And at the outset I’d like to congratulate the Melbourne Press Club for arranging this evening. The annual Press Freedom Dinner in Sydney has become an important event – both for highlighting issues of concern for our profession, and for raising vital funds for a great cause.

It’s wonderful to see this initiative here in Melbourne for the first time.

This year has been a particularly tragic one for journalists. According to data collected by the International Federation of Journalists in Brussels, 80 journalists and media workers have been killed around the world so far this year. Most of them deliberately targeted because of their work.

And if one sad fact is known about these killings it is this: in most cases, no one will do anything about the death of our colleagues.

The police investigations, if they commence, will be half-hearted. Any gunmen that are caught will never be compelled to reveal who ordered the killings – who paid for the murders.

And if a case ever makes it to court it’s likely it will become bogged down for years in claims and counter-claims… Because that’s the reality of what happens. Journalists and media workers are killed with impunity.

The Philippines is a tragic example on our doorstep.

Since 1986 and the overthrow of the Marcos regime, more than 170 journalists have been killed. The greatest single atrocity – the murder of 32 journalists in the Ampatuan Massacre in 2009 – has still not seen a single conviction. Unbelievably, there are still 84 suspects who remain at large including 41 police officers. And the spate of killings in that country has not abated, with a further 40 journalists gunned down in the past six years.

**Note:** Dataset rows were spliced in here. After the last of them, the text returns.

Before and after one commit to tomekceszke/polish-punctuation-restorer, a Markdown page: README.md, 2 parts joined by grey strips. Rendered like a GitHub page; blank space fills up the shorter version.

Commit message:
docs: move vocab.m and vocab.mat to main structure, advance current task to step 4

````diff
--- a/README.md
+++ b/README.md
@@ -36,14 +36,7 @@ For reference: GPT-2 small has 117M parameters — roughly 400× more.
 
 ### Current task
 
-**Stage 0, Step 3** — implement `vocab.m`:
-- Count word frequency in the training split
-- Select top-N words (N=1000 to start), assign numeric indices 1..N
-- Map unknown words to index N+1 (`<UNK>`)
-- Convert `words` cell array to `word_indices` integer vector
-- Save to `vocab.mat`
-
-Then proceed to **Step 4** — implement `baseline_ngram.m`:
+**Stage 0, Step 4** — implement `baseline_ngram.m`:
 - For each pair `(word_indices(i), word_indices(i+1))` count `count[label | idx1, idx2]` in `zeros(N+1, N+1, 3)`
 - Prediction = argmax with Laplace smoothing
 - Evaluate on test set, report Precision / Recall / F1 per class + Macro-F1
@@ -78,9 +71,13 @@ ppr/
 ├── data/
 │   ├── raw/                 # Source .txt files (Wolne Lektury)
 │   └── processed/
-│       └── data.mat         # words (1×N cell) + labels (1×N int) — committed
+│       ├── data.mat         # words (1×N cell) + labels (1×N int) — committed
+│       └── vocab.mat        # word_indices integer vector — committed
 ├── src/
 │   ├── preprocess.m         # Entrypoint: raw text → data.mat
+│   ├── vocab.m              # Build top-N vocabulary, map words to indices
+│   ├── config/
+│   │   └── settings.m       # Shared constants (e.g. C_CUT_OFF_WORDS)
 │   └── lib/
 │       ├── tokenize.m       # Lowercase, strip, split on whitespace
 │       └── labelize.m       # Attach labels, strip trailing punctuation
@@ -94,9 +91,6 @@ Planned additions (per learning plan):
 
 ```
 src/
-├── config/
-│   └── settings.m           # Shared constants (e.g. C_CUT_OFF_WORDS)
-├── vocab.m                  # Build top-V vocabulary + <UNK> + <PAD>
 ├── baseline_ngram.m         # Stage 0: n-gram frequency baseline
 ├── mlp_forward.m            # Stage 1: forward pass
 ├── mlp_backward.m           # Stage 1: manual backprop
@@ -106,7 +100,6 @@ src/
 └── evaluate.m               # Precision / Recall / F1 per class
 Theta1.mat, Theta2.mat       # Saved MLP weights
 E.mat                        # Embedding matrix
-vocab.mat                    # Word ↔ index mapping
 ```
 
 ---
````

Impunity has spread across the Asia-Pacific – in Pakistan, Sri Lanka, Bangladesh and Nepal.

And in Australia we have had our own tragic experiences.

This year marks the 40th anniversary of the murder of six of our colleagues in East Timor. On Thursday October 16 1975, five journalists, working for the Seven and Nine Networks, were killed in the town of Balibo. On Monday December 8 1975 Roger East, working for AAP, was murdered in Dili.

MEAA has campaigned to see those responsible for their deaths held to account.

We were heartened by the 2007 NSW Coroner’s inquest into the deaths of the Balibo Five, which identified those responsible. And we had hoped that a similar inquest might allow us to learn more about Roger’s death.

We felt that when the Australian Federal Police began its investigation in 2009, we would finally get to see some action, albeit belated, in this tragedy.

But we now know that the AFP, five years after its investigation began, decided to shut down it down without ever having sought any cooperation from Indonesia. Not even interacting with its counterparts in the Indonesian National Police… Six of our colleagues murdered and 40 years later not a single individual called to account.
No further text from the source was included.